→ **INSTRUCTIONS FOR THE TASK**:
Your task is to filter the entries and copy every line containing the string "apply".

→ **DATA SUPPLIED**:
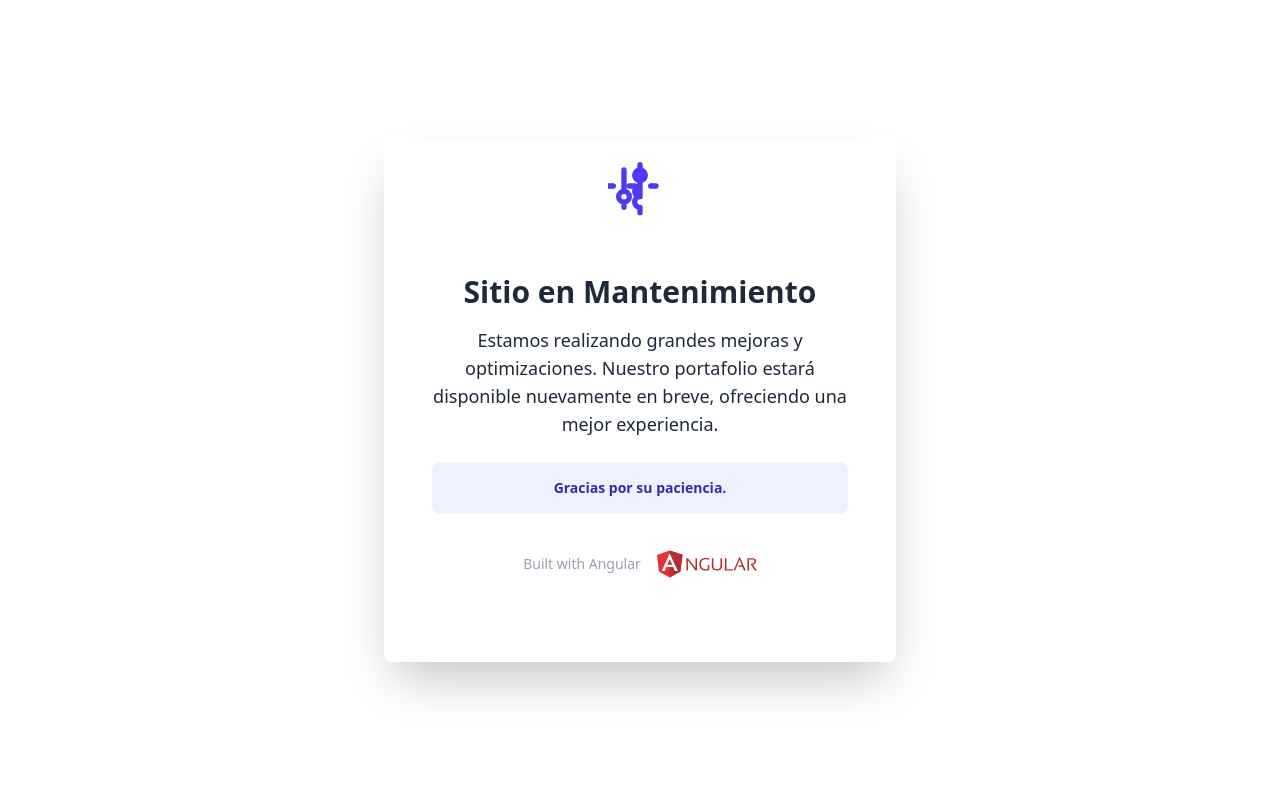
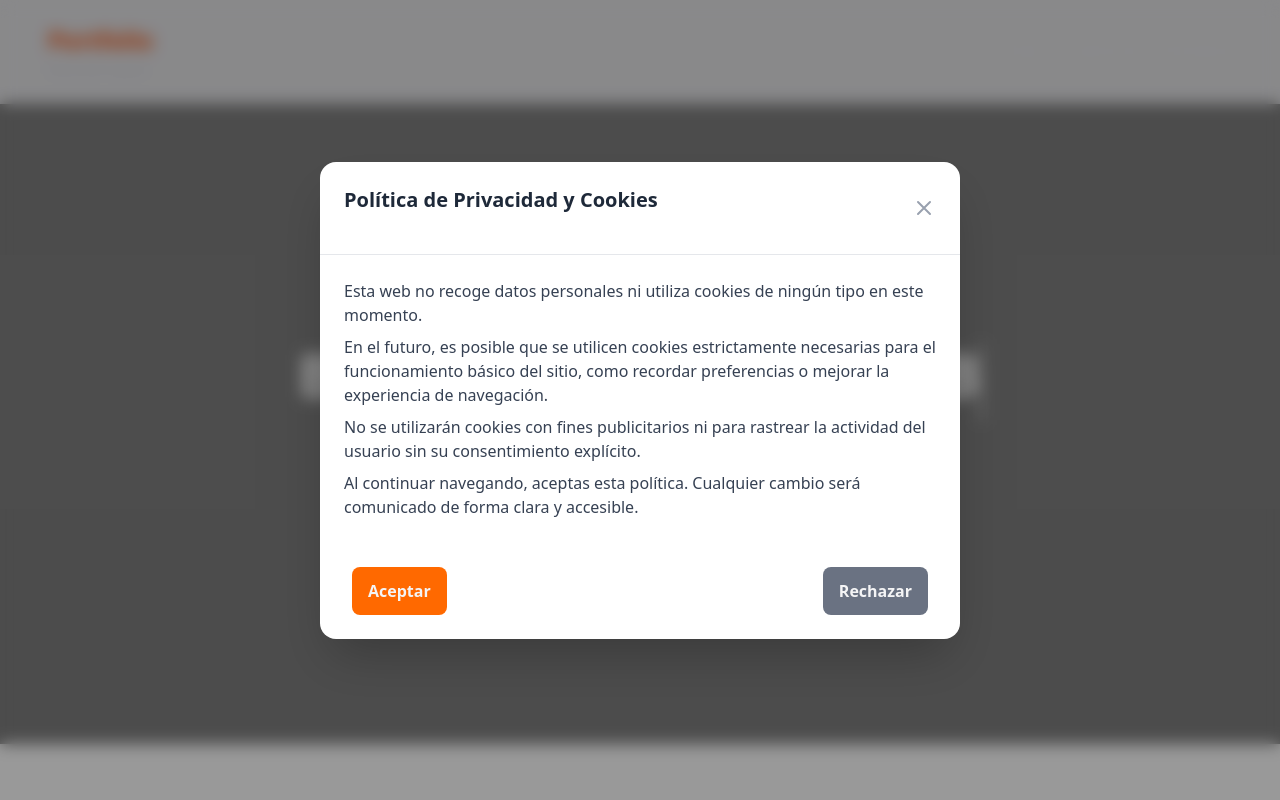
Before and after one commit to cdaizdev/portfolio, an Angular app: page / in a window 1280 px wide. Shown: the top 800 px of the page. Built offline with nearby package versions, Linux system fonts and the light colour scheme.

Commit message:
Add: analytics

```diff
--- a/src/app/app.html
+++ b/src/app/app.html
@@ -1,3 +1,6 @@
-<main class="flex justify-center items-center min-h-screen">
-  <app-maintenance></app-maintenance>
+<app-header></app-header>
+<app-modal></app-modal>
+<main class="min-h-screen">
+  <router-outlet></router-outlet>
 </main>
+<app-footer></app-footer>
--- a/src/app/app.ts
+++ b/src/app/app.ts
@@ -2,12 +2,12 @@ import { Component, signal } from '@angular/core';
 import { RouterOutlet } from '@angular/router';
 import { Header } from './header/header';
 import { Footer } from './footer/footer';
-import { CartComponent } from './cart/cart-component';
-import { Maintenance } from './maintenance/maintenance';
+import { Home } from './home/home';
+import { Modal } from './modal/modal';
 
 @Component({
   selector: 'app-root',
-  imports: [Maintenance],
+  imports: [RouterOutlet, Header, Footer, Home, Modal],
   templateUrl: './app.html',
   styleUrl: './app.css'
 })
--- a/src/app/footer/footer.html
+++ b/src/app/footer/footer.html
@@ -2,11 +2,10 @@
     <div class="max-w-7xl mx-auto px-4 sm:px-6 lg:px-8">
         <div class="flex flex-col md:flex-row justify-between items-center space-y-6 md:space-y-0">
             <div class="text-lg font-semibold text-white">
-                CoffeeShop
+                Mi portfolio
             </div>
             <div class="flex space-x-6">
                 <a routerLink="/" class="hover:text-white transition">Inicio</a>
-                <a href="#products" class="hover:text-white transition">Productos</a>
                 <a href="#contact" class="hover:text-white transition">Contacto</a>
                 <a routerLink="/privacy" class="hover:text-white transition">Política de privacidad</a>
             </div>
--- a/src/app/header/header.html
+++ b/src/app/header/header.html
@@ -2,9 +2,9 @@
    <div class="mx-auto max-w-7xl px-4 md:px-12 py-6 flex justify-between items-center">
       <div>
          <h1 class="text-2xl font-bold text-orange-600 dark:text-orange-400">
-            <span>CoffeeShop</span>
+            <span>Portfolio</span>
          </h1>
-         <h2><small class="text-zinc-300 text-xs">Powered with Angular</small></h2>
+         <h2><small class="text-zinc-300 text-xs">Built with Angular</small></h2>
       </div>
       <button (click)="toggleMobileMenu()"
          class="md:hidden text-gray-600 dark:text-gray-300 text-2xl focus:outline-none">
@@ -12,31 +12,44 @@
          <span *ngIf="isMobileMenuOpen">✖</span>
       </button>
 
-      <nav id="navMenu" class="hidden md:flex gap-4">
+      <nav id="navMenu" class="hidden md:flex gap-6">
          <a routerLink="/"
-            class="text-gray-600 dark:text-gray-300 hover:text-orange-600 dark:hover:text-orange-400">Inicio</a>
+            class="text-gray-200 font-medium relative inline-block pb-1 group no-underline hover:text-orange-300 transition duration-300">
+            Inicio
+            <span
+               class="absolute bottom-0 left-0 w-full h-0.5 bg-orange-500 scale-x-0 origin-left transition-transform duration-300 ease-out group-hover:scale-x-100"></span>
+         </a>
          <a href="#"
-            class="text-gray-600 dark:text-gray-300 hover:text-orange-600 dark:hover:text-orange-400">Productos</a>
+            class="text-gray-200 font-medium relative inline-block pb-1 group no-underline hover:text-orange-300 transition duration-300">
+            Acerca de
+            <span
+               class="absolute bottom-0 left-0 w-full h-0.5 bg-orange-500 scale-x-0 origin-left transition-transform duration-300 ease-out group-hover:scale-x-100"></span>
+         </a>
          <a href="#"
-            class="text-gray-600 dark:text-gray-300 hover:text-orange-600 dark:hover:text-orange-400">Contacto</a>
-         <button id="main-cart" (click)="openCart()"
-            class="relative text-gray-600 dark:text-gray-300 hover:text-orange-600 dark:hover:text-orange-400 z-20">
+            class="text-gray-200 font-medium relative inline-block pb-1 group no-underline hover:text-orange-300 transition duration-300">
+            Contacto
+            <span
+               class="absolute bottom-0 left-0 w-full h-0.5 bg-orange-500 scale-x-0 origin-left transition-transform duration-300 ease-out group-hover:scale-x-100"></span>
+         </a>
+         <!-- button id="main-cart" (click)="openCart()"
+            class="hidden nav-item text-gray-600 dark:text-gray-300 hover:text-orange-600 dark:hover:text-orange-400 z-20">
             🛒
-         </button>
+         </button-->
       </nav>
    </div>
 
    <div class="mobile-menu" [ngClass]="{'visible': isMobileMenuOpen}">
       <a routerLink="/" (click)="toggleMobileMenu()"
-         class="block text-gray-600 dark:text-gray-300 hover:text-orange-600 dark:hover:text-orange-400 p-2">Inicio</a>
+         class="block nav-item text-gray-600 dark:text-gray-300 hover:text-orange-600 dark:hover:text-orange-400 p-2">Inicio</a>
       <a href="#" (click)="toggleMobileMenu()"
-         class="block text-gray-600 dark:text-gray-300 hover:text-orange-600 dark:hover:text-orange-400 p-2">Productos</a>
+         class="block nav-item text-gray-600 dark:text-gray-300 hover:text-orange-600 dark:hover:text-orange-400 p-2">Acerca
+         de</a>
       <a href="#" (click)="toggleMobileMenu()"
-         class="block text-gray-600 dark:text-gray-300 hover:text-orange-600 dark:hover:text-orange-400 p-2">Contacto</a>
-      <button id="mobile-cart" (click)="openCart(); toggleMobileMenu();"
+         class="block nav-item text-gray-600 dark:text-gray-300 hover:text-orange-600 dark:hover:text-orange-400 p-2">Contacto</a>
+      <!-- button id="mobile-cart" (click)="openCart(); toggleMobileMenu();"
          class="block text-gray-600 dark:text-gray-300 hover:text-orange-600 dark:hover:text-orange-400 p-2">
          🛒 Carrito
-      </button>
+      </button -->
    </div>
 
 </header>
--- a/src/app/home/home.html
+++ b/src/app/home/home.html
@@ -1,29 +1,14 @@
 <section class="relative w-full overflow-hidden">
-    <div id="slider" class="absolute inset-0 w-full h-full">
-        <picture data-id="1" class="absolute w-full h-full object-cover opacity-100 transition-opacity duration-1000">
-              <source srcset="images/mobile/slide1_mobile.webp" media="(max-width: 767px)" type="image/webp">
-            <img src="images/desktop/slide1_desktop.webp" alt="Imagen 1" class="w-full h-full object-cover">
-        </picture>
-        <picture data-id="2" class="absolute w-full h-full object-cover opacity-0 transition-opacity duration-1000">
-              <source srcset="images/mobile/slide2_mobile.webp" media="(max-width: 767px)" type="image/webp">
-            <img src="images/desktop/slide2_desktop.webp" alt="Imagen 2" class="w-full h-full object-cover">
-        </picture>
-        <picture data-id="3" class="absolute w-full h-full object-cover opacity-0 transition-opacity duration-1000">
-              <source srcset="images/mobile/slide3_mobile.webp" media="(max-width: 767px)" type="image/webp">
-            <img src="images/desktop/slide3_desktop.webp" alt="Imagen 3" class="w-full h-full object-cover">
-        </picture>
-    </div>
     <div class="absolute inset-0 bg-black/50 z-10"></div>
     <div class="relative z-20 flex items-center justify-center h-full text-center px-4 min-h-[80vh]">
-        <div>
-            <h1 class="text-white text-4xl md:text-6xl font-bold mb-4">Bienvenido a CoffeeShop</h1>
-            <p class="text-white text-lg md:text-xl">Descubre productos increíbles para crea tu cafetería de ensueño</p>
+        <div class="block">
+            <div class="text-typing text-white text-4xl font-bold uppercase mb-8">
+                <h1 class="text-white text-4xl md:text-6xl font-bold mb-4">Bienvenido a mi web</h1>
+            </div>
+            <button class="btn btn-primary">Explora mis proyectos</button>
         </div>
     </div>
 </section>
 <section class="flex flex-col justify-center items-center min-h-[80vh] px-8">
     <h2 class="text-4xl text-orange-600">Lo estamos preparando todo...</h2>
 </section>
-<section class="block px-8 bg-gray-800">
-    <app-product></app-product>
-</section>
--- a/src/app/home/home.ts
+++ b/src/app/home/home.ts
@@ -1,12 +1,11 @@
 import { Component, inject, ViewEncapsulation } from '@angular/core';
 import { isPlatformBrowser, DOCUMENT } from '@angular/common';
 import { PLATFORM_ID } from '@angular/core';
-import { Product } from '../product/product';
 
 @Component({
 	selector: 'app-home',
 	standalone: true,
-	imports: [Product],
+	imports: [],
 	templateUrl: './home.html'
 })
 export class Home {
--- a/src/app/modal/modal.html
+++ b/src/app/modal/modal.html
@@ -3,9 +3,7 @@
     <div id="" class="flex-1 mx-auto max-w-2xl px-4 " tabindex="-1" role="dialog" aria-labelledby="modalTitleId">
         <div class="bg-white dark:bg-gray-800 rounded-2xl shadow-2xl flex flex-col max-h-[80vh]" role="document">
             <div class="flex items-center justify-between p-6 border-b border-gray-200 dark:border-gray-700">
-                <h5 id="modalTitleId" class="text-zinc-800 dark:text-zinc-200">
-                    Aviso Importante sobre Cookies y Privacidad
-                </h5>
+                <h2 class="text-xl text-gray-800 dark:text-gray-200 font-bold mb-4">Política de Privacidad y Cookies</h2>
                 <button type="button" class="text-gray-400 hover:text-gray-500 transition duration-150"
                     aria-label="Close" (click)="closeModal()">
                     <svg class="w-6 h-6" fill="none" stroke="currentColor" viewBox="0 0 24 24"
@@ -16,22 +14,21 @@
                 </button>
             </div>
             <div id="modalBody" class="p-6 text-gray-700 dark:text-gray-300 flex-grow overflow-y-auto">
-                <p class="mb-4">
-                    Utilizamos cookies propias y de terceros para analizar nuestros servicios, no recogemos datos con
-                    fines de ofrecerte publicidad. Solo recogemos datos de como usas este sitio.
-                </p>
-                <p class="mb-4">
-                    Puedes aceptar todas las cookies pulsando el botón "Aceptar todas" o configurarlas o rechazar su uso
-                    clicando en "Configuración de cookies".
-                </p>
-                <p class="mb-4">
-                    Asimismo, este es un sitio web de <strong class="font-bold">Mockup</strong> sin ninguna
-                    funcionalidad, usted no podrá usar esta web para enviar datos ni comprar productos.
-                </p>
-                <p class="mb-4">
-                    Para más información, puedes consultar nuestra Política de Cookies y nuestra
-                    <a routerLink="/privacy" class="hover:text-white transition">Política de privacidad</a>
-                </p>
+                    <p class="mb-2">
+                        Esta web no recoge datos personales ni utiliza cookies de ningún tipo en este momento.
+                    </p>
+                    <p class="mb-2">
+                        En el futuro, es posible que se utilicen cookies estrictamente necesarias para el funcionamiento
+                        básico del sitio, como recordar preferencias o mejorar la experiencia de navegación.
+                    </p>
+                    <p class="mb-2">
+                        No se utilizarán cookies con fines publicitarios ni para rastrear la actividad del usuario sin
+                        su consentimiento explícito.
+                    </p>
+                    <p>
+                        Al continuar navegando, aceptas esta política. Cualquier cambio será comunicado de forma clara y
+                        accesible.
+                    </p>
             </div>
             <div class="flex justify-between items-center py-6 px-8">
                 <button
--- a/src/input.css
+++ b/src/input.css
@@ -3,9 +3,11 @@
 a {
      cursor: pointer;
 }
+
 button {
      cursor: pointer;
 }
+
 .mobile-menu {
      @apply md:hidden bg-zinc-200 dark:bg-gray-700 p-0 overflow-hidden;
      max-height: 0;
@@ -16,6 +18,43 @@ button {
      max-height: 500px;
 }
 
-.mobile-menu a, .mobile-menu button {
-    @apply px-4 py-2;
+.mobile-menu a,
+.mobile-menu button {
+     @apply px-4 py-2;
 }
+
+.btn {
+     @apply p-4 rounded-full;
+}
+
+.btn-primary {
+     @apply bg-orange-500 hover:bg-orange-400 text-white text-sm font-bold transition-colors duration-200;
+}
+
+@keyframes typing {
+     from {
+          width: 0
+     }
+
+     to {
+          width: 100%
+     }
+}
+
+@keyframes blink {
+     50% {
+          border-color: transparent
+     }
+}
+
+.text-typing {
+     display: block;
+     text-align: center;
+     overflow: hidden;
+     white-space: nowrap;
+     border-right: 2px solid white;
+     width: 0;
+     animation:
+          typing 3s steps(10, end) forwards,
+          blink 0.7s step-end infinite;
+}
```
Also changed, not shown: src/app/slider/slider.html (added, +14 -0 lines), src/index.html (+5 -5 lines), src/styles.css.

→ **ANSWER SPACE**:
      @apply md:hidden bg-zinc-200 dark:bg-gray-700 p-0 overflow-hidden;
-    @apply px-4 py-2;
+     @apply px-4 py-2;
+     @apply p-4 rounded-full;
+     @apply bg-orange-500 hover:bg-orange-400 text-white text-sm font-bold transition-colors duration-200;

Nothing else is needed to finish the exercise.